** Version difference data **
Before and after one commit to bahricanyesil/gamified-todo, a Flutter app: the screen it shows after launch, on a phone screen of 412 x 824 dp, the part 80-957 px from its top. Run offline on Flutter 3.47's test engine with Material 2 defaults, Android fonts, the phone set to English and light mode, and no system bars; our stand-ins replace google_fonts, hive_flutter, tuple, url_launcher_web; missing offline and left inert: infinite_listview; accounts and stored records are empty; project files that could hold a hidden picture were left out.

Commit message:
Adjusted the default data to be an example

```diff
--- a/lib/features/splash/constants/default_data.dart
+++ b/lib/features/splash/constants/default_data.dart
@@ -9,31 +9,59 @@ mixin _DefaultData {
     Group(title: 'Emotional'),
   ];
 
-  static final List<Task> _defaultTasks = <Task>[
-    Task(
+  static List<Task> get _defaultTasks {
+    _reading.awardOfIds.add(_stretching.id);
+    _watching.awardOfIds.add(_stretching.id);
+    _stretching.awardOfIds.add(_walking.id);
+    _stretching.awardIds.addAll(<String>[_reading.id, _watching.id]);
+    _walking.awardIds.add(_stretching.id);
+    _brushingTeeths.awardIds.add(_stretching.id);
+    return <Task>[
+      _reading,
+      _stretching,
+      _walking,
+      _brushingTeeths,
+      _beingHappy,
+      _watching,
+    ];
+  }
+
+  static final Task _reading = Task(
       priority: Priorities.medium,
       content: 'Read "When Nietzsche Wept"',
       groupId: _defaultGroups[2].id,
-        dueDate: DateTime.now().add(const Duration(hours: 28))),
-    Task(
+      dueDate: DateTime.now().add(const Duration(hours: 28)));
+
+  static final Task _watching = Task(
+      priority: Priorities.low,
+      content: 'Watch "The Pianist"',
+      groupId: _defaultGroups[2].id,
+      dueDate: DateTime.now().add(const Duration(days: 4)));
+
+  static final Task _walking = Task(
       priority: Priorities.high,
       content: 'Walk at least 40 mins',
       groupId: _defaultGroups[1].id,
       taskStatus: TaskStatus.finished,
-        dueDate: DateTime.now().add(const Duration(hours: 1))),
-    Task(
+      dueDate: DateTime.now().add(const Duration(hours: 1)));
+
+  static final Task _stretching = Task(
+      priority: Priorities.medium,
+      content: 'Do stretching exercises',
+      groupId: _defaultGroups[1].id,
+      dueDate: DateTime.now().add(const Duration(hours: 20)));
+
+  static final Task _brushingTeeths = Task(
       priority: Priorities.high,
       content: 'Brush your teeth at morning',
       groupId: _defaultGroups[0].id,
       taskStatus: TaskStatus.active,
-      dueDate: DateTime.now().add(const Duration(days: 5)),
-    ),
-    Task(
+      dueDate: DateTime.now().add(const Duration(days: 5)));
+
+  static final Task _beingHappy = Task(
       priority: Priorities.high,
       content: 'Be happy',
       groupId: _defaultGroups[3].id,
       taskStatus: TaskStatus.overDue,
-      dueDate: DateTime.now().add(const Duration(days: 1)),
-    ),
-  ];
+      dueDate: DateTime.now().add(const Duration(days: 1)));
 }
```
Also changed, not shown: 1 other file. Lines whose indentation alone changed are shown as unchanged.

* * *

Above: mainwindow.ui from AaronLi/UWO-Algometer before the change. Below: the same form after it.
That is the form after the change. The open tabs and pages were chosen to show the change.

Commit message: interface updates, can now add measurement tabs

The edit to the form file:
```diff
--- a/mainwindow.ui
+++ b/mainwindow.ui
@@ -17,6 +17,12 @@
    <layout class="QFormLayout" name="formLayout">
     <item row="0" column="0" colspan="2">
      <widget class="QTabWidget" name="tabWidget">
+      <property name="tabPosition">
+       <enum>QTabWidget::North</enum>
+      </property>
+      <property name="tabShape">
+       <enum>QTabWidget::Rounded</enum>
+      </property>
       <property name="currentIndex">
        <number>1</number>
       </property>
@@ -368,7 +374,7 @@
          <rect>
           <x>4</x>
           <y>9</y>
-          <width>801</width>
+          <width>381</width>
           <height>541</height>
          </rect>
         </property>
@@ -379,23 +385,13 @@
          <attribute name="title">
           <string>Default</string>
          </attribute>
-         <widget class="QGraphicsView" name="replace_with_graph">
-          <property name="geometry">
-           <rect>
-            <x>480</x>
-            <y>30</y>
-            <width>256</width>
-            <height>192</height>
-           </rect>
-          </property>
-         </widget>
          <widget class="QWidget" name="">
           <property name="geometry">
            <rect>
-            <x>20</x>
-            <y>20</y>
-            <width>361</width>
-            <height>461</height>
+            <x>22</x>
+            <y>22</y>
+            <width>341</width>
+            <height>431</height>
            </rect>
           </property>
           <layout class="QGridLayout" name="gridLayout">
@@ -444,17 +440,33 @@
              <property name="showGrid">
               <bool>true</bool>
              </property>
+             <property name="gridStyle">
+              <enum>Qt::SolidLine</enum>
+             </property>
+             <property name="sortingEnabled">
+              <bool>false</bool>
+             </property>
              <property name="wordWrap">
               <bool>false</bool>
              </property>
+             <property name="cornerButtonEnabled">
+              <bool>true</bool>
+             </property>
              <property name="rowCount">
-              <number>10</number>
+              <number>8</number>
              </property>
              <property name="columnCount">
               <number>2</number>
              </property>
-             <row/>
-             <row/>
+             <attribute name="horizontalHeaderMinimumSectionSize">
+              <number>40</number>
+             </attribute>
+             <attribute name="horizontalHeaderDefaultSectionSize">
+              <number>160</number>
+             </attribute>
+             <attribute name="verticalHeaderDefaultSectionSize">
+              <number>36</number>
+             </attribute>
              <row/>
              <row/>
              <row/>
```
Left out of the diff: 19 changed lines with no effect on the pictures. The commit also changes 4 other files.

* * *

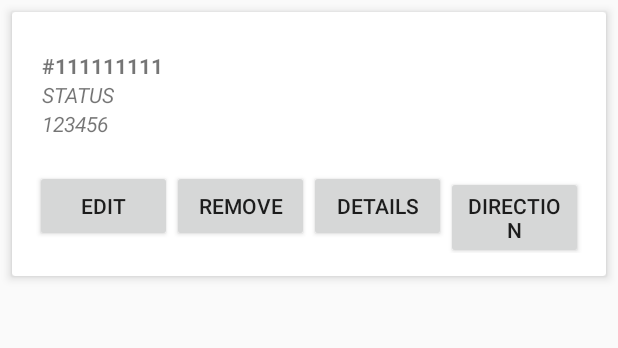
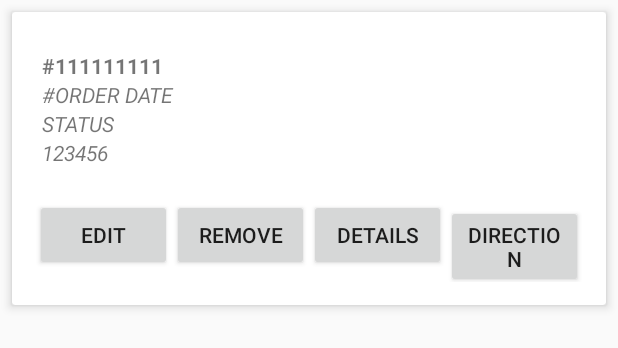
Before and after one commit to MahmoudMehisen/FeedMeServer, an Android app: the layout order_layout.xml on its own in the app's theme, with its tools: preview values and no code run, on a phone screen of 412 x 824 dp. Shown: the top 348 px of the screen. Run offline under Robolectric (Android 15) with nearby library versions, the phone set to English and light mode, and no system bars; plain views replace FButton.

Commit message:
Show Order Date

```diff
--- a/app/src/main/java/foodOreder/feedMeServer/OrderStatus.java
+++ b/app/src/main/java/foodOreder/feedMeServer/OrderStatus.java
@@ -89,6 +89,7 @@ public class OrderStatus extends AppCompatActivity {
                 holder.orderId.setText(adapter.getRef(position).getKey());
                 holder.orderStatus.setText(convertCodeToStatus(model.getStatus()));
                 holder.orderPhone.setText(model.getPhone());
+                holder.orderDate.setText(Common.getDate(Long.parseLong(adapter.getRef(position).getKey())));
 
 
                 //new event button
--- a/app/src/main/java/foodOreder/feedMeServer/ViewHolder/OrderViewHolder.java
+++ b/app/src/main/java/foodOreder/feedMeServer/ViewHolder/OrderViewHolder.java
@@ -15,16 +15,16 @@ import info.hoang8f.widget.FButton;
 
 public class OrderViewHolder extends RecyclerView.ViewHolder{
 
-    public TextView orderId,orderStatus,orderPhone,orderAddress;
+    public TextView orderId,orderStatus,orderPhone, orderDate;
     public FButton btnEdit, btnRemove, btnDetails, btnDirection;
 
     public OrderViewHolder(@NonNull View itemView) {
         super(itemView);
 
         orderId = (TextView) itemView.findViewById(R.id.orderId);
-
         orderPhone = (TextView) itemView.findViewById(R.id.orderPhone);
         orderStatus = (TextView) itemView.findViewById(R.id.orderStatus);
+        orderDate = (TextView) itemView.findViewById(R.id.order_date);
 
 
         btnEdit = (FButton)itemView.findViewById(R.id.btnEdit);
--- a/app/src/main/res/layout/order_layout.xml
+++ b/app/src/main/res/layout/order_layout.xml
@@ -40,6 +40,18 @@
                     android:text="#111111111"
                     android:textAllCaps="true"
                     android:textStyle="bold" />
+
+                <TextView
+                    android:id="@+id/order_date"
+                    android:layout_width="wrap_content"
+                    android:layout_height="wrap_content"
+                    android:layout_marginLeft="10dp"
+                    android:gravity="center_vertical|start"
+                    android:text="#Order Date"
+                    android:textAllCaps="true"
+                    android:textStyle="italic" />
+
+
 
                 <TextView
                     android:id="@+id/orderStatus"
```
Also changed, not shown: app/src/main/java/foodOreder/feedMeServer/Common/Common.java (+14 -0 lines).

** Required action **
List the lines of the entries that include "TextView".

** Answer to this task **
-    public TextView orderId,orderStatus,orderPhone,orderAddress;
+    public TextView orderId,orderStatus,orderPhone, orderDate;
         orderId = (TextView) itemView.findViewById(R.id.orderId);
         orderPhone = (TextView) itemView.findViewById(R.id.orderPhone);
         orderStatus = (TextView) itemView.findViewById(R.id.orderStatus);
+        orderDate = (TextView) itemView.findViewById(R.id.order_date);
+                <TextView
                 <TextView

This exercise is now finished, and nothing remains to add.